In the 103 years that have passed since the end of the first world war, the Conservatives have occupied the UK Government for most of them.

Clement Atlee, Harold Wilson and Tony Blair are the only men who have been able to keep them out of office for longer than a single parliamentary term.

Yet, despite their near hegemonic position in England at times, the Conservatives have never replicated that success in Wales.

Since 1885, the Tories have never won the greatest share of seats in a General Election in Wales.

The same is true in Wales since the creation of the Senedd in 1999. Never have the Welsh Conservatives made serious inroads into electoral success; never have they occupied a Senedd government.

The Conservatives, by name and nature, are a ‘unionist’ party. They campaigned against devolution in 1979 and again  in 1997.

But following Wales’ ‘Yes’ vote late in the twentieth century, it was evident the party had to adapt.

From anti-devolution to reluctant acceptance

The National Wales: Wales did say 'yes', just. As the architects of devolution, Labour had a head start. Wales did say 'yes', just. As the architects of devolution, Labour had a head start.

The Tories campaigned against devolution in the 1979 St David’s Day devolution referendum in Wales. A successful ‘no’ vote, when over 79 per cent of the Welsh population voted against a shift to autonomy, was interpreted by the Conservatives as a rejection of devolution once and for all.
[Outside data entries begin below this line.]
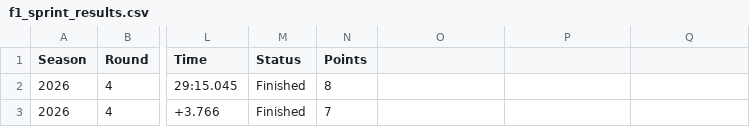
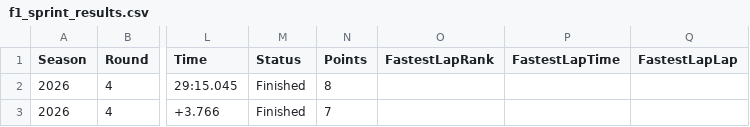
Before and after one commit to mrp36126/mysportzone, a CSV file: data/f1_sprint_results.csv, drawn as a sheet; only a part is shown, gaps mark what is left out; the diff names each change by its address in the sheet, - before the commit and + after, or states it on an @@ line.

```diff
--- a/data/f1_sprint_results.csv
+++ b/data/f1_sprint_results.csv
-O1: (empty)
+O1: FastestLapRank
-P1: (empty)
+P1: FastestLapTime
-Q1: (empty)
+Q1: FastestLapLap
```
Also changed, not shown: data/f1_results.csv, 2 other files.
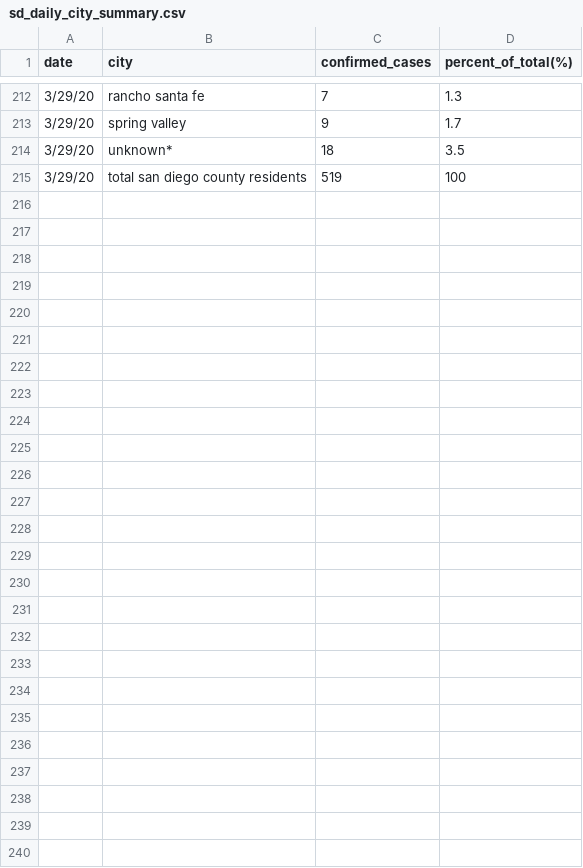
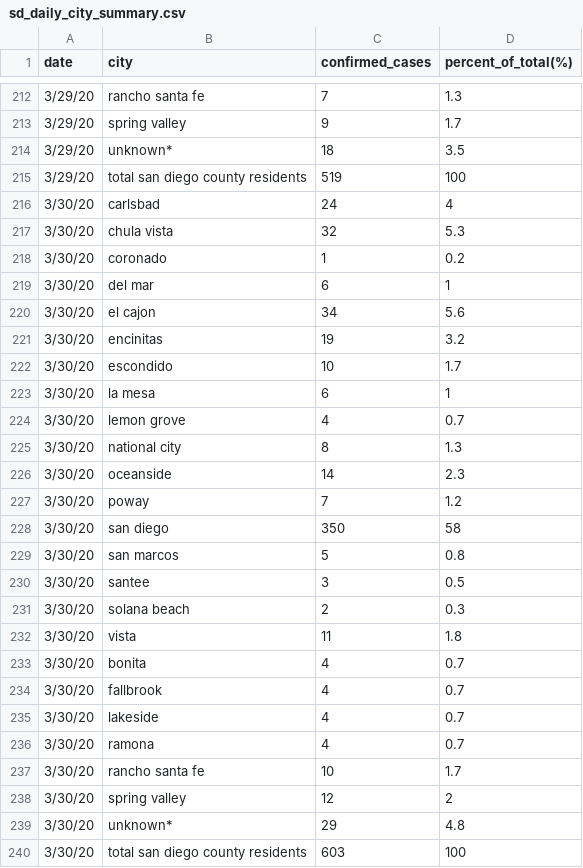
Before and after one commit to opensandiego/sandiego-covid-data, a CSV file: sd_daily_city_summary.csv, drawn as a sheet; only a part is shown, gaps mark what is left out.

```diff
--- a/sd_daily_city_summary.csv
+++ b/sd_daily_city_summary.csv
@@ -215 +215,26 @@ date,city,confirmed_cases,percent_of_total(%)
 3/29/20,total san diego county residents ,519,100
+3/30/20,carlsbad ,24,4
+3/30/20,chula vista ,32,5.3
+3/30/20,coronado ,1,0.2
+3/30/20,del mar ,6,1
+3/30/20,el cajon ,34,5.6
+3/30/20,encinitas ,19,3.2
+3/30/20,escondido ,10,1.7
+3/30/20,la mesa ,6,1
+3/30/20,lemon grove ,4,0.7
+3/30/20,national city ,8,1.3
+3/30/20,oceanside ,14,2.3
+3/30/20,poway ,7,1.2
+3/30/20,san diego ,350,58
+3/30/20,san marcos ,5,0.8
+3/30/20,santee ,3,0.5
+3/30/20,solana beach ,2,0.3
+3/30/20,vista ,11,1.8
+3/30/20,bonita ,4,0.7
+3/30/20,fallbrook ,4,0.7
+3/30/20,lakeside ,4,0.7
+3/30/20,ramona ,4,0.7
+3/30/20,rancho santa fe ,10,1.7
+3/30/20,spring valley ,12,2
+3/30/20,unknown* ,29,4.8
+3/30/20,total san diego county residents ,603,100
```
Also changed, not shown: 1 other file.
The issue was off the table, Mrs Thatcher came to power a couple of months later, and devolution was buried.

Fast forward a couple of decades, however, with a Labour victory in the 1997 UK General Election on the horizon, and devolution was firmly back on the agenda.

Interestingly, William Hague quizzed Tony Blair on plans to offer Wales a weaker form of devolution than Scotland, asking in the UK Parliament in 1996: “Why are your plans for Scotland and Wales so different?”

Labour’s lack of a convincing response made the charge stick. The Welsh being treated as second-rate became one of the key messages of the Conservative’s referendum campaign.

In fact, the Tories opted for this approach in Wales as opposed to a full-blown rallying call of unionism, muted by the belief that fear of devolution causing the break-up of the UK would no longer spook the electorate.

Of course, support for devolution in Scotland at this time was growing by the day. The Tories had to accept that devolution was an inevitability in Scotland, and now not treating Wales as equals would present problems for messaging, and risked the party being stuck in the previous millennium.

Coming to terms with ‘Yes’

Everybody held their breath on the night of September 18, 1997. Of 1,112,117 valid votes cast across Wales, a majority of 6,721 voted in favour of Welsh devolution. Breathe.

Despite opposing devolution, the Conservative Party accepted the 1997 ‘Yes’ result and adopted a cooperative response to implementing it and creating the Welsh Assembly.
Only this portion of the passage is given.